WORK REQUIRED — Leaving nothing out, set down all the data exactly.

DATA FOR PROCESSING —
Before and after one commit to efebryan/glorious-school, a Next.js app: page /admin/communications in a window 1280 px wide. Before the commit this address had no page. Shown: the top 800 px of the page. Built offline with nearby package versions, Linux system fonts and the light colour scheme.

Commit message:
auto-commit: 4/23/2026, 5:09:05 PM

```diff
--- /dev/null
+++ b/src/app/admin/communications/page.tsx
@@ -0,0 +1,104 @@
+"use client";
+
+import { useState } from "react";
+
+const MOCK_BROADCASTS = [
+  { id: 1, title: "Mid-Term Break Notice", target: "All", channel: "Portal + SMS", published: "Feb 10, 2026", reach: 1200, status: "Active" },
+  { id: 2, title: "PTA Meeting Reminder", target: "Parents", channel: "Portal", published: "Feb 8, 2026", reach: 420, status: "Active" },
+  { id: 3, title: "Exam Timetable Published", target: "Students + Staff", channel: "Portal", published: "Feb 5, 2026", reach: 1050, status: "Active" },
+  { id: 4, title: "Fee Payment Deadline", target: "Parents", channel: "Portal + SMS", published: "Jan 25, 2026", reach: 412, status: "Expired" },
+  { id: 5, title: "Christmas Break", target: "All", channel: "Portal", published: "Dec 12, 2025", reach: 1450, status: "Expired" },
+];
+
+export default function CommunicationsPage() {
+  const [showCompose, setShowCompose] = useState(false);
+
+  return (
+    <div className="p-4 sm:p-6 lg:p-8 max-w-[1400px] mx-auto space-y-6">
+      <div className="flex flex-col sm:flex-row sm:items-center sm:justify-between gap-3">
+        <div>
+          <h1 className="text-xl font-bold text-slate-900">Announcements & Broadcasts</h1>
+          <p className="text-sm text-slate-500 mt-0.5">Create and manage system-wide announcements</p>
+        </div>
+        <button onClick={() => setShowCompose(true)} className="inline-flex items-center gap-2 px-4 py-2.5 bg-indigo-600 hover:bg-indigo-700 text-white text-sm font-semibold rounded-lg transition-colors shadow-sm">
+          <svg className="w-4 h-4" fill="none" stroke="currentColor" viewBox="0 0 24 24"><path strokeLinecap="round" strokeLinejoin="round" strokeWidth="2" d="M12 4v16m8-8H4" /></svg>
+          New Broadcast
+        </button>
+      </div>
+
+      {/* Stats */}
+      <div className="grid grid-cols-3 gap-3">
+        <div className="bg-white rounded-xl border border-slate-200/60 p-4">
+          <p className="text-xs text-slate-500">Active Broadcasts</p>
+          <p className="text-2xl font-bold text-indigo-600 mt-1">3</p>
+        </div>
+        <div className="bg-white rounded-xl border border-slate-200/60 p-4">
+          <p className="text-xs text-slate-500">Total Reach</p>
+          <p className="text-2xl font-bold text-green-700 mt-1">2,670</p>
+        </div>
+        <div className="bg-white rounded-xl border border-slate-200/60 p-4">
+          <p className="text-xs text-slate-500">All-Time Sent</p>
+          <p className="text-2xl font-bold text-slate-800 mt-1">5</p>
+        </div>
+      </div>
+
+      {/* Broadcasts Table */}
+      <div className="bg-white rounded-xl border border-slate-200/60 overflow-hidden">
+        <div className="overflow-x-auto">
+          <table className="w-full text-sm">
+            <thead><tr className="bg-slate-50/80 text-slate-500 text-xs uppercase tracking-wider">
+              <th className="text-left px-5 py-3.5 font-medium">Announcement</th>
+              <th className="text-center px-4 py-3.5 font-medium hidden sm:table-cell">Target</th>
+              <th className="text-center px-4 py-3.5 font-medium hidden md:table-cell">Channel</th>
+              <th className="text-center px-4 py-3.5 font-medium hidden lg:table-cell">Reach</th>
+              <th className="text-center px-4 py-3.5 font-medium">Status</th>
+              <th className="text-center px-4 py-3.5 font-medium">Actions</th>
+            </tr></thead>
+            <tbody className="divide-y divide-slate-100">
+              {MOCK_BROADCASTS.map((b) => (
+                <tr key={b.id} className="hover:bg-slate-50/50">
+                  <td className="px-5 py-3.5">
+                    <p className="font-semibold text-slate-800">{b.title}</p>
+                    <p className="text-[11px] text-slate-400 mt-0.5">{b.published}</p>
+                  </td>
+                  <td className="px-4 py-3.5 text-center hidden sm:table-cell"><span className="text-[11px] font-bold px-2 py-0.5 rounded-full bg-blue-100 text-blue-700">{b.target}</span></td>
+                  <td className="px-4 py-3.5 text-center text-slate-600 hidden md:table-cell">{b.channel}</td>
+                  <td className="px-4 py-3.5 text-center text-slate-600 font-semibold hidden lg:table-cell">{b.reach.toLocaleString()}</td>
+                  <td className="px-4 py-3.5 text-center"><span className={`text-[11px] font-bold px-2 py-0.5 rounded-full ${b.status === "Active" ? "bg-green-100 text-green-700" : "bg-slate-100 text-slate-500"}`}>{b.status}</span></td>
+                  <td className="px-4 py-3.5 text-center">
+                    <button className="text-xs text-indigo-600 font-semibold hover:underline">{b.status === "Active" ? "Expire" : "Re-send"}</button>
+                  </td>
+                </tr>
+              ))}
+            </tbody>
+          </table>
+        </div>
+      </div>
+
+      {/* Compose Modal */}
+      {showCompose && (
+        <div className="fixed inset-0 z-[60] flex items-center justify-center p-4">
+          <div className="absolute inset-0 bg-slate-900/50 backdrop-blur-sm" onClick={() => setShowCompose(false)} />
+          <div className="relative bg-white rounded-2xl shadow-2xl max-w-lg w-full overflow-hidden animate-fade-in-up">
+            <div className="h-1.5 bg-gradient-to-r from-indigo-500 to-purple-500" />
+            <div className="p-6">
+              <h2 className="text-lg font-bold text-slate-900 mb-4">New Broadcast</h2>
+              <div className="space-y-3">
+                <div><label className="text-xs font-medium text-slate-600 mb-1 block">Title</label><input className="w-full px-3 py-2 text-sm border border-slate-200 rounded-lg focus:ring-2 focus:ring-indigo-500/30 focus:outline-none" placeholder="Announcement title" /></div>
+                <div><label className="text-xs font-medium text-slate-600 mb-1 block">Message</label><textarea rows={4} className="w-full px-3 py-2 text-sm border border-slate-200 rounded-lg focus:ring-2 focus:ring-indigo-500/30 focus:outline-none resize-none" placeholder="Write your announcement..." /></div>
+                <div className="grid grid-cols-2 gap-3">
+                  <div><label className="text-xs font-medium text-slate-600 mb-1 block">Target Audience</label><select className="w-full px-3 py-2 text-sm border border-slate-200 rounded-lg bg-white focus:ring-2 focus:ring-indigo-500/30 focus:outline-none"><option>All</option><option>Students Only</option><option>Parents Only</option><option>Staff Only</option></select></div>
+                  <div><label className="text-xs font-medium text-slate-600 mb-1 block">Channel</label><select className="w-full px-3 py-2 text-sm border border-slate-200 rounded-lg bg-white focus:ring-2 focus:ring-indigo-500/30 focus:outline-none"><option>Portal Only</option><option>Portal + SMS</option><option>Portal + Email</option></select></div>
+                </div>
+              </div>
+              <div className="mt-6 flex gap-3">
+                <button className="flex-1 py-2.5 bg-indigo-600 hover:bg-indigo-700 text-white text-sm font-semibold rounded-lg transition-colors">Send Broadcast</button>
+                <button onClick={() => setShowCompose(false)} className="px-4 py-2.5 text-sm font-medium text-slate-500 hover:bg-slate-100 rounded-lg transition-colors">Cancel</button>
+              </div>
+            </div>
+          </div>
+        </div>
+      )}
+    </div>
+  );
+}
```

SOLUTION TO THE PROBLEM —
Before and after one commit to efebryan/glorious-school, a Next.js app: page /admin/communications in a window 1280 px wide. Before the commit this address had no page. Shown: the top 800 px of the page. Built offline with nearby package versions, Linux system fonts and the light colour scheme.

Commit message:
auto-commit: 4/23/2026, 5:09:05 PM

```diff
--- /dev/null
+++ b/src/app/admin/communications/page.tsx
@@ -0,0 +1,104 @@
+"use client";
+
+import { useState } from "react";
+
+const MOCK_BROADCASTS = [
+  { id: 1, title: "Mid-Term Break Notice", target: "All", channel: "Portal + SMS", published: "Feb 10, 2026", reach: 1200, status: "Active" },
+  { id: 2, title: "PTA Meeting Reminder", target: "Parents", channel: "Portal", published: "Feb 8, 2026", reach: 420, status: "Active" },
+  { id: 3, title: "Exam Timetable Published", target: "Students + Staff", channel: "Portal", published: "Feb 5, 2026", reach: 1050, status: "Active" },
+  { id: 4, title: "Fee Payment Deadline", target: "Parents", channel: "Portal + SMS", published: "Jan 25, 2026", reach: 412, status: "Expired" },
+  { id: 5, title: "Christmas Break", target: "All", channel: "Portal", published: "Dec 12, 2025", reach: 1450, status: "Expired" },
+];
+
+export default function CommunicationsPage() {
+  const [showCompose, setShowCompose] = useState(false);
+
+  return (
+    <div className="p-4 sm:p-6 lg:p-8 max-w-[1400px] mx-auto space-y-6">
+      <div className="flex flex-col sm:flex-row sm:items-center sm:justify-between gap-3">
+        <div>
+          <h1 className="text-xl font-bold text-slate-900">Announcements & Broadcasts</h1>
+          <p className="text-sm text-slate-500 mt-0.5">Create and manage system-wide announcements</p>
+        </div>
+        <button onClick={() => setShowCompose(true)} className="inline-flex items-center gap-2 px-4 py-2.5 bg-indigo-600 hover:bg-indigo-700 text-white text-sm font-semibold rounded-lg transition-colors shadow-sm">
+          <svg className="w-4 h-4" fill="none" stroke="currentColor" viewBox="0 0 24 24"><path strokeLinecap="round" strokeLinejoin="round" strokeWidth="2" d="M12 4v16m8-8H4" /></svg>
+          New Broadcast
+        </button>
+      </div>
+
+      {/* Stats */}
+      <div className="grid grid-cols-3 gap-3">
+        <div className="bg-white rounded-xl border border-slate-200/60 p-4">
+          <p className="text-xs text-slate-500">Active Broadcasts</p>
+          <p className="text-2xl font-bold text-indigo-600 mt-1">3</p>
+        </div>
+        <div className="bg-white rounded-xl border border-slate-200/60 p-4">
+          <p className="text-xs text-slate-500">Total Reach</p>
+          <p className="text-2xl font-bold text-green-700 mt-1">2,670</p>
+        </div>
+        <div className="bg-white rounded-xl border border-slate-200/60 p-4">
+          <p className="text-xs text-slate-500">All-Time Sent</p>
+          <p className="text-2xl font-bold text-slate-800 mt-1">5</p>
+        </div>
+      </div>
+
+      {/* Broadcasts Table */}
+      <div className="bg-white rounded-xl border border-slate-200/60 overflow-hidden">
+        <div className="overflow-x-auto">
+          <table className="w-full text-sm">
+            <thead><tr className="bg-slate-50/80 text-slate-500 text-xs uppercase tracking-wider">
+              <th className="text-left px-5 py-3.5 font-medium">Announcement</th>
+              <th className="text-center px-4 py-3.5 font-medium hidden sm:table-cell">Target</th>
+              <th className="text-center px-4 py-3.5 font-medium hidden md:table-cell">Channel</th>
+              <th className="text-center px-4 py-3.5 font-medium hidden lg:table-cell">Reach</th>
+              <th className="text-center px-4 py-3.5 font-medium">Status</th>
+              <th className="text-center px-4 py-3.5 font-medium">Actions</th>
+            </tr></thead>
+            <tbody className="divide-y divide-slate-100">
+              {MOCK_BROADCASTS.map((b) => (
+                <tr key={b.id} className="hover:bg-slate-50/50">
+                  <td className="px-5 py-3.5">
+                    <p className="font-semibold text-slate-800">{b.title}</p>
+                    <p className="text-[11px] text-slate-400 mt-0.5">{b.published}</p>
+                  </td>
+                  <td className="px-4 py-3.5 text-center hidden sm:table-cell"><span className="text-[11px] font-bold px-2 py-0.5 rounded-full bg-blue-100 text-blue-700">{b.target}</span></td>
+                  <td className="px-4 py-3.5 text-center text-slate-600 hidden md:table-cell">{b.channel}</td>
+                  <td className="px-4 py-3.5 text-center text-slate-600 font-semibold hidden lg:table-cell">{b.reach.toLocaleString()}</td>
+                  <td className="px-4 py-3.5 text-center"><span className={`text-[11px] font-bold px-2 py-0.5 rounded-full ${b.status === "Active" ? "bg-green-100 text-green-700" : "bg-slate-100 text-slate-500"}`}>{b.status}</span></td>
+                  <td className="px-4 py-3.5 text-center">
+                    <button className="text-xs text-indigo-600 font-semibold hover:underline">{b.status === "Active" ? "Expire" : "Re-send"}</button>
+                  </td>
+                </tr>
+              ))}
+            </tbody>
+          </table>
+        </div>
+      </div>
+
+      {/* Compose Modal */}
+      {showCompose && (
+        <div className="fixed inset-0 z-[60] flex items-center justify-center p-4">
+          <div className="absolute inset-0 bg-slate-900/50 backdrop-blur-sm" onClick={() => setShowCompose(false)} />
+          <div className="relative bg-white rounded-2xl shadow-2xl max-w-lg w-full overflow-hidden animate-fade-in-up">
+            <div className="h-1.5 bg-gradient-to-r from-indigo-500 to-purple-500" />
+            <div className="p-6">
+              <h2 className="text-lg font-bold text-slate-900 mb-4">New Broadcast</h2>
+              <div className="space-y-3">
+                <div><label className="text-xs font-medium text-slate-600 mb-1 block">Title</label><input className="w-full px-3 py-2 text-sm border border-slate-200 rounded-lg focus:ring-2 focus:ring-indigo-500/30 focus:outline-none" placeholder="Announcement title" /></div>
+                <div><label className="text-xs font-medium text-slate-600 mb-1 block">Message</label><textarea rows={4} className="w-full px-3 py-2 text-sm border border-slate-200 rounded-lg focus:ring-2 focus:ring-indigo-500/30 focus:outline-none resize-none" placeholder="Write your announcement..." /></div>
+                <div className="grid grid-cols-2 gap-3">
+                  <div><label className="text-xs font-medium text-slate-600 mb-1 block">Target Audience</label><select className="w-full px-3 py-2 text-sm border border-slate-200 rounded-lg bg-white focus:ring-2 focus:ring-indigo-500/30 focus:outline-none"><option>All</option><option>Students Only</option><option>Parents Only</option><option>Staff Only</option></select></div>
+                  <div><label className="text-xs font-medium text-slate-600 mb-1 block">Channel</label><select className="w-full px-3 py-2 text-sm border border-slate-200 rounded-lg bg-white focus:ring-2 focus:ring-indigo-500/30 focus:outline-none"><option>Portal Only</option><option>Portal + SMS</option><option>Portal + Email</option></select></div>
+                </div>
+              </div>
+              <div className="mt-6 flex gap-3">
+                <button className="flex-1 py-2.5 bg-indigo-600 hover:bg-indigo-700 text-white text-sm font-semibold rounded-lg transition-colors">Send Broadcast</button>
+                <button onClick={() => setShowCompose(false)} className="px-4 py-2.5 text-sm font-medium text-slate-500 hover:bg-slate-100 rounded-lg transition-colors">Cancel</button>
+              </div>
+            </div>
+          </div>
+        </div>
+      )}
+    </div>
+  );
+}
```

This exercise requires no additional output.